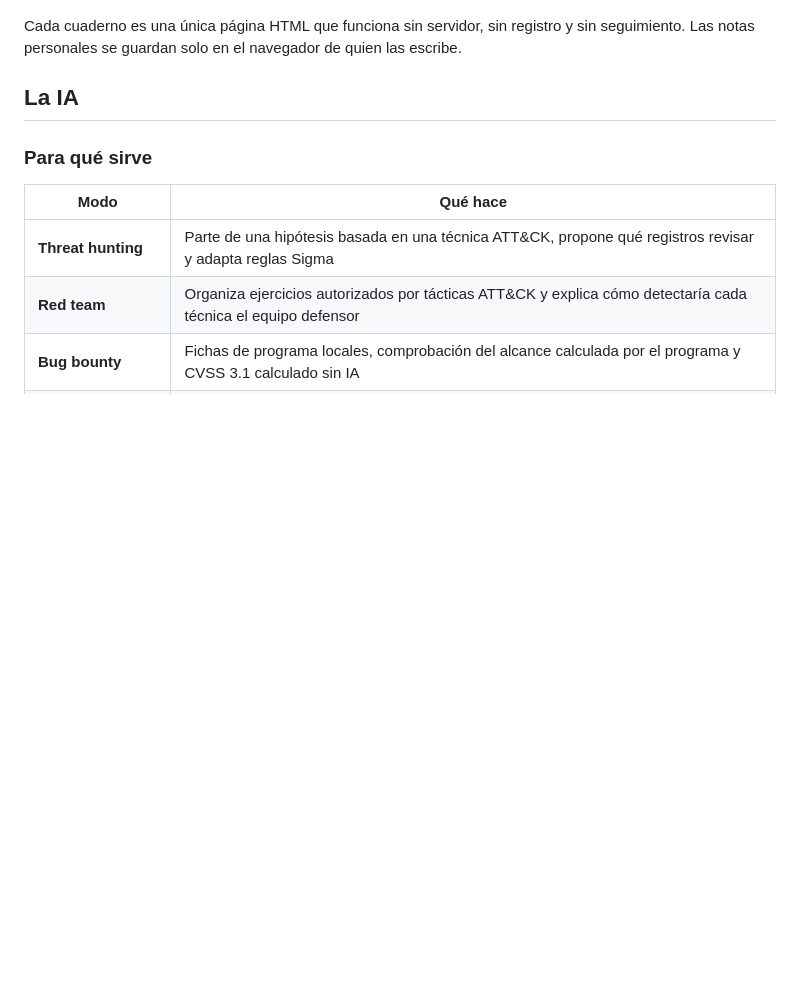
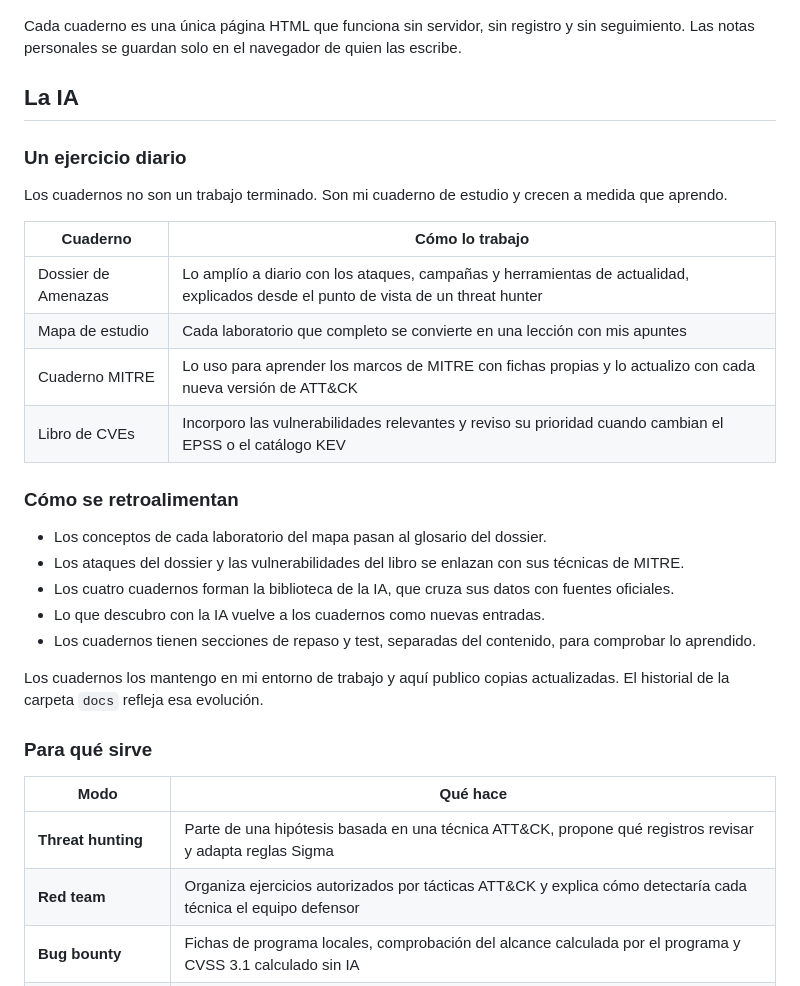
Before and after one commit to Ramiromp95/ram535, a Markdown page: README.md, the part around the change. Rendered like a GitHub page; blank space fills up the shorter version.

```diff
--- a/README.md
+++ b/README.md
@@ -69,6 +69,27 @@ flowchart LR
 Cada cuaderno es una única página HTML que funciona sin servidor, sin registro y sin seguimiento. Las notas personales se guardan solo en el navegador de quien las escribe.
 
 ## La IA
+
+### Un ejercicio diario
+
+Los cuadernos no son un trabajo terminado. Son mi cuaderno de estudio y crecen a medida que aprendo.
+
+| Cuaderno | Cómo lo trabajo |
+|---|---|
+| Dossier de Amenazas | Lo amplío a diario con los ataques, campañas y herramientas de actualidad, explicados desde el punto de vista de un threat hunter |
+| Mapa de estudio | Cada laboratorio que completo se convierte en una lección con mis apuntes |
+| Cuaderno MITRE | Lo uso para aprender los marcos de MITRE con fichas propias y lo actualizo con cada nueva versión de ATT&CK |
+| Libro de CVEs | Incorporo las vulnerabilidades relevantes y reviso su prioridad cuando cambian el EPSS o el catálogo KEV |
+
+### Cómo se retroalimentan
+
+- Los conceptos de cada laboratorio del mapa pasan al glosario del dossier.
+- Los ataques del dossier y las vulnerabilidades del libro se enlazan con sus técnicas de MITRE.
+- Los cuatro cuadernos forman la biblioteca de la IA, que cruza sus datos con fuentes oficiales.
+- Lo que descubro con la IA vuelve a los cuadernos como nuevas entradas.
+- Los cuadernos tienen secciones de repaso y test, separadas del contenido, para comprobar lo aprendido.
+
+Los cuadernos los mantengo en mi entorno de trabajo y aquí publico copias actualizadas. El historial de la carpeta `docs` refleja esa evolución.
 
 ### Para qué sirve
 
```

#### EXERCISE DESCRIPTION
Please count the lines in the material above that hold the word "diario", and give only the total.

#### OUTPUT BELOW
2